Nanoscience is the study, manipulation and engineering of matter, particles and structures on the nanometer scale. In biomaterial design, important properties are determined by the way molecules and atoms assemble on the nanoscale into larger structures. This is because cell-biomaterial interactions, which are governed at the nanometer length scale, can be manipulated based on modifications to the molecular assembly of the material.


  1. Seliktar D., “Designing Cell-Compatible Hydrogels for Biomedical Applications,” Science, 336(6085):1124-8, 2012.
  2. Mironi-Harpaz, I., Wang, D.Y., Venkatraman, S., Seliktar, D. “Photopolymerization of Cell-Encapsulating Hydrogels: Crosslinking Efficiency Versus Cytotoxicity,” Acta Biomaterialia, 8(5):1838-48, 2012.
  3. Shachaf, Y., Gonen-Wadmany, M., Seliktar, D., “The biocompatibility of PluronicF127 fibrinogen-based hydrogels,” Biomaterials, 31(10):2836-47, 2010.

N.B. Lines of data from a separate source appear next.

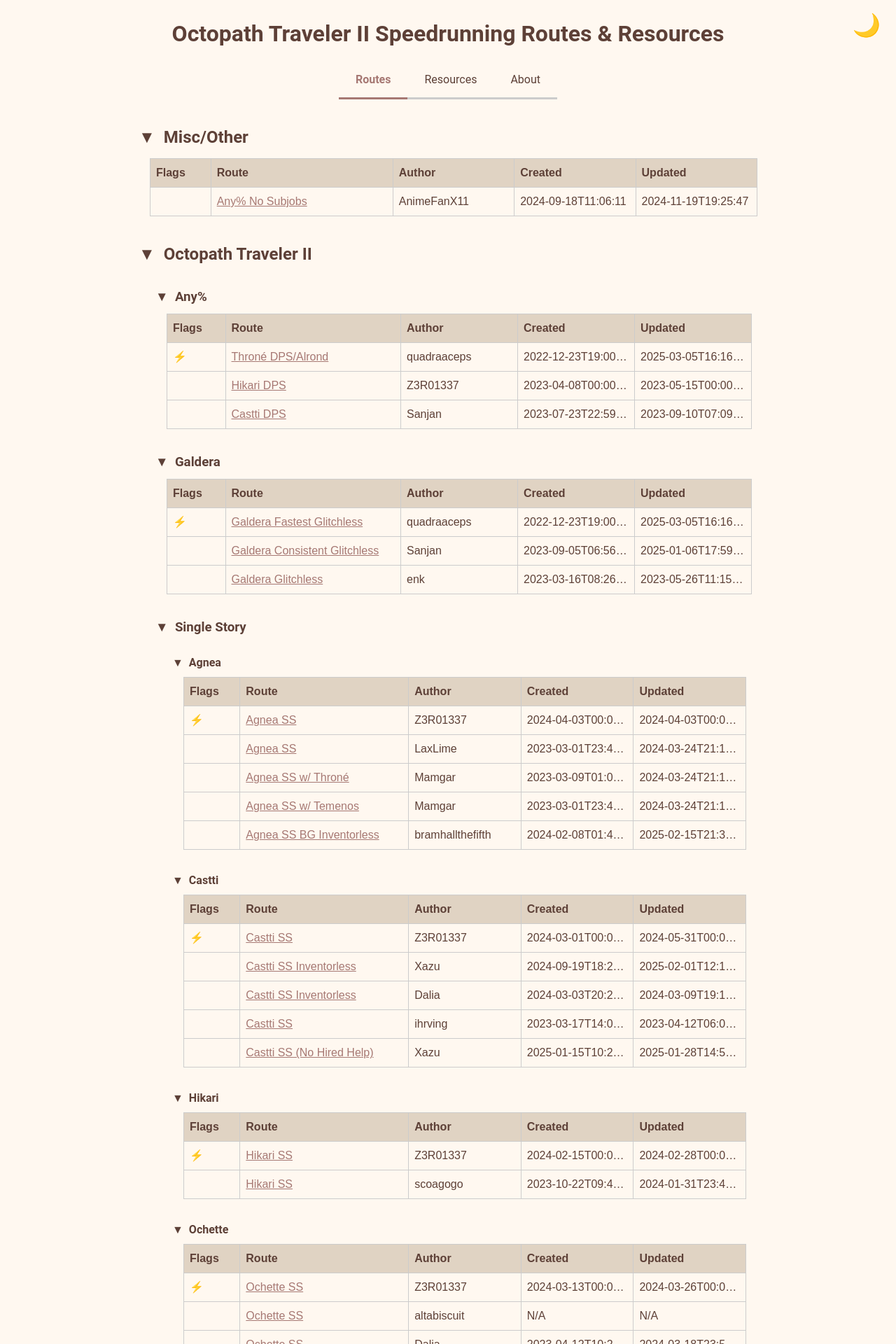
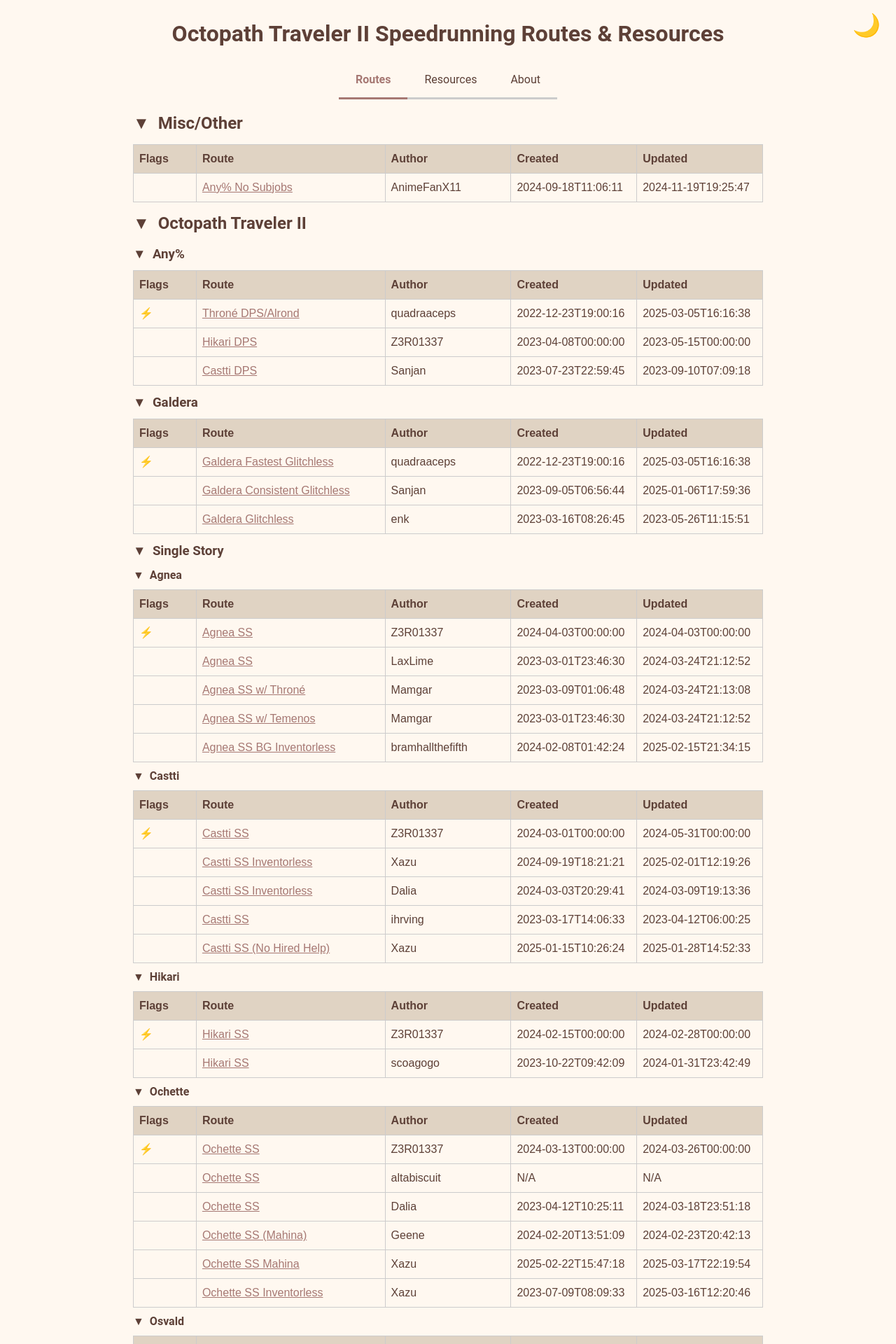
Before and after one commit to yetanotherf0rked/octopath2-stuff, a Jekyll site: the page built from index.html, in a window 1280 px wide. Shown: the top 1920 px of the page at 70% size. Built offline with Jekyll 4.4.1, drawn with Linux system fonts in a browser that asks for light colours.

Commit message:
style: removed groups padding and margins

```diff
--- a/assets/css/style.css
+++ b/assets/css/style.css
@@ -159,15 +159,6 @@
   cursor: pointer;
 }
 
-/* Groups styling */
-.group {
-  padding: 0.5em;
-  margin-bottom: 0.5em;      /* reduced from 1em */
-}
-.group-content {
-  margin-left: 1em;
-}
-
 /* Toggle Button Styling for Light/Dark Mode */
 .mode-toggle {
   position: fixed;
```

  4. Dikovsky, D., Bianco-Peled, H., Seliktar, D., “The effect of Structural Alterations of PEG-Fibrinogen Hydrogel Scaffold on 3-D Cellular Morphology and Cellular Migration,” Biomaterials, 27(8):1496-506, 2006.
  5. Almany, L., Seliktar, D., “Bio-Synthetic Hydrogel Scaffolds made from Fibrinogen and Polyethylene Glycol for 3-D Cell Cultures,” Biomaterials, May, 26(15):2467-77,2005.